## TASK PROMPT
A single number is the whole answer: how many lines in this listing contain "features".

## PROVIDED INFORMATION
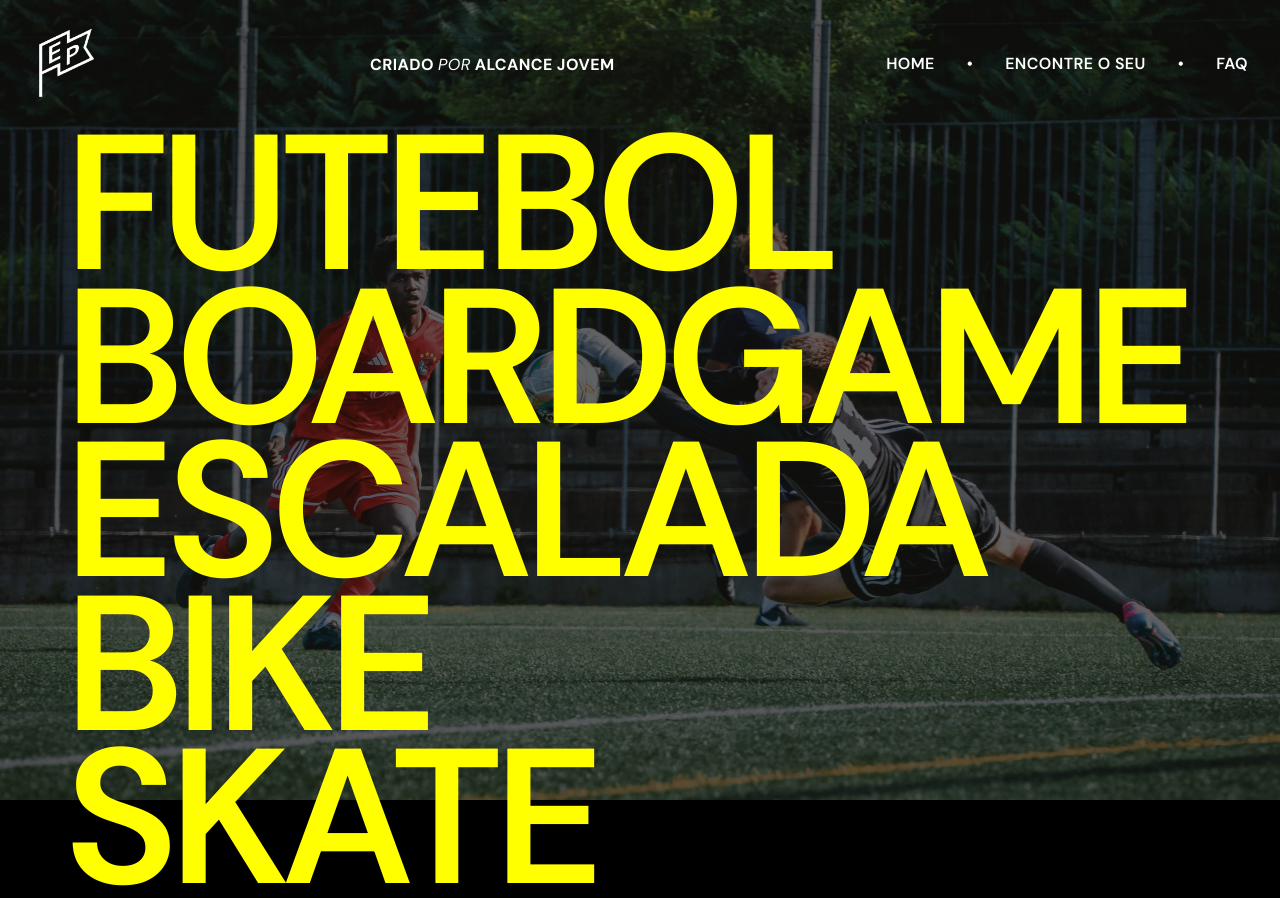
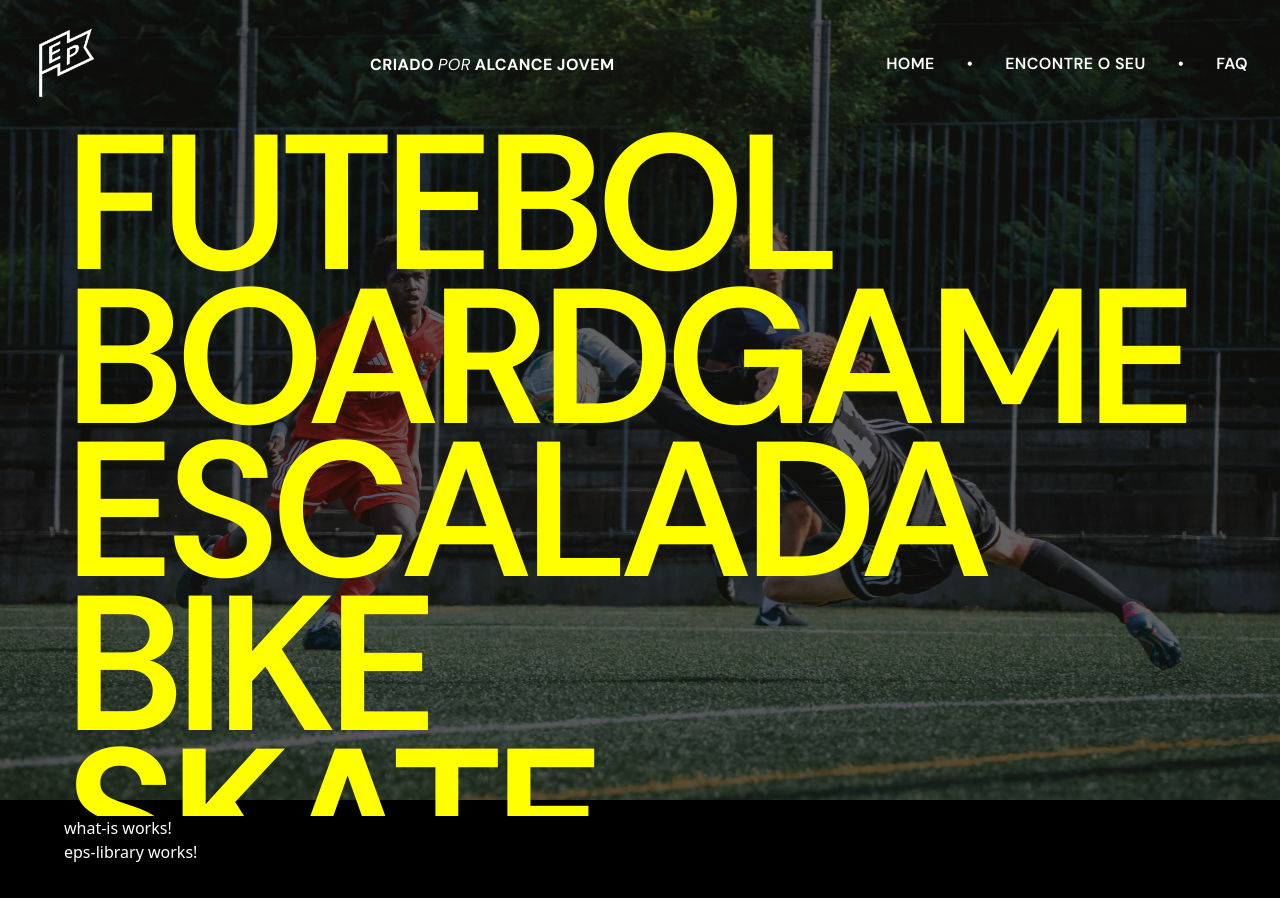
Before and after one commit to louroRafael/encounter-points-system, an Angular app in the folder EPS.Frontend/: page / in a window 1280 px wide. Shown: the top 898 px of the page. Built offline with nearby package versions, Linux system fonts and the light colour scheme; a web font is replaced by a local one.

Commit message:
add new sections

```diff
--- a/EPS.Frontend/src/app/core/layout/shell/shell.html
+++ b/EPS.Frontend/src/app/core/layout/shell/shell.html
@@ -15,6 +15,7 @@
     <main class="px-[5vw]">
         <!-- <router-outlet></router-outlet> Uso de rotas futuramente -->
 
+        <div class="max-h-[86vh] overflow-y-scroll">
             <ul class="text-brand-primary
                     text-[clamp(3rem,15vw,18rem)]
                     font-semibold tracking-tighter leading-[0.8] uppercase"
@@ -28,6 +29,11 @@
                     </li>
                 }
             </ul>
+        </div>
+
+        <app-what-is></app-what-is>
+
+        <app-eps-library></app-eps-library>
 
         <app-ep-find></app-ep-find>
 
--- /dev/null
+++ b/EPS.Frontend/src/app/features/eps-library/eps-library.html
@@ -0,0 +1 @@
+<p>eps-library works!</p>
--- /dev/null
+++ b/EPS.Frontend/src/app/features/what-is/what-is.html
@@ -0,0 +1 @@
+<p>what-is works!</p>
```
Also changed, not shown: EPS.Frontend/src/app/core/layout/shell/shell.ts (+6 -2 lines), EPS.Frontend/src/app/features/eps-library/eps-library.ts (added, +11 -0 lines), EPS.Frontend/src/app/features/what-is/what-is.ts (added, +11 -0 lines), EPS.Frontend/src/app/features/eps-library/eps-library.css (added), EPS.Frontend/src/app/features/what-is/what-is.css (added). Lines whose indentation alone changed are shown as unchanged.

## REPLY
3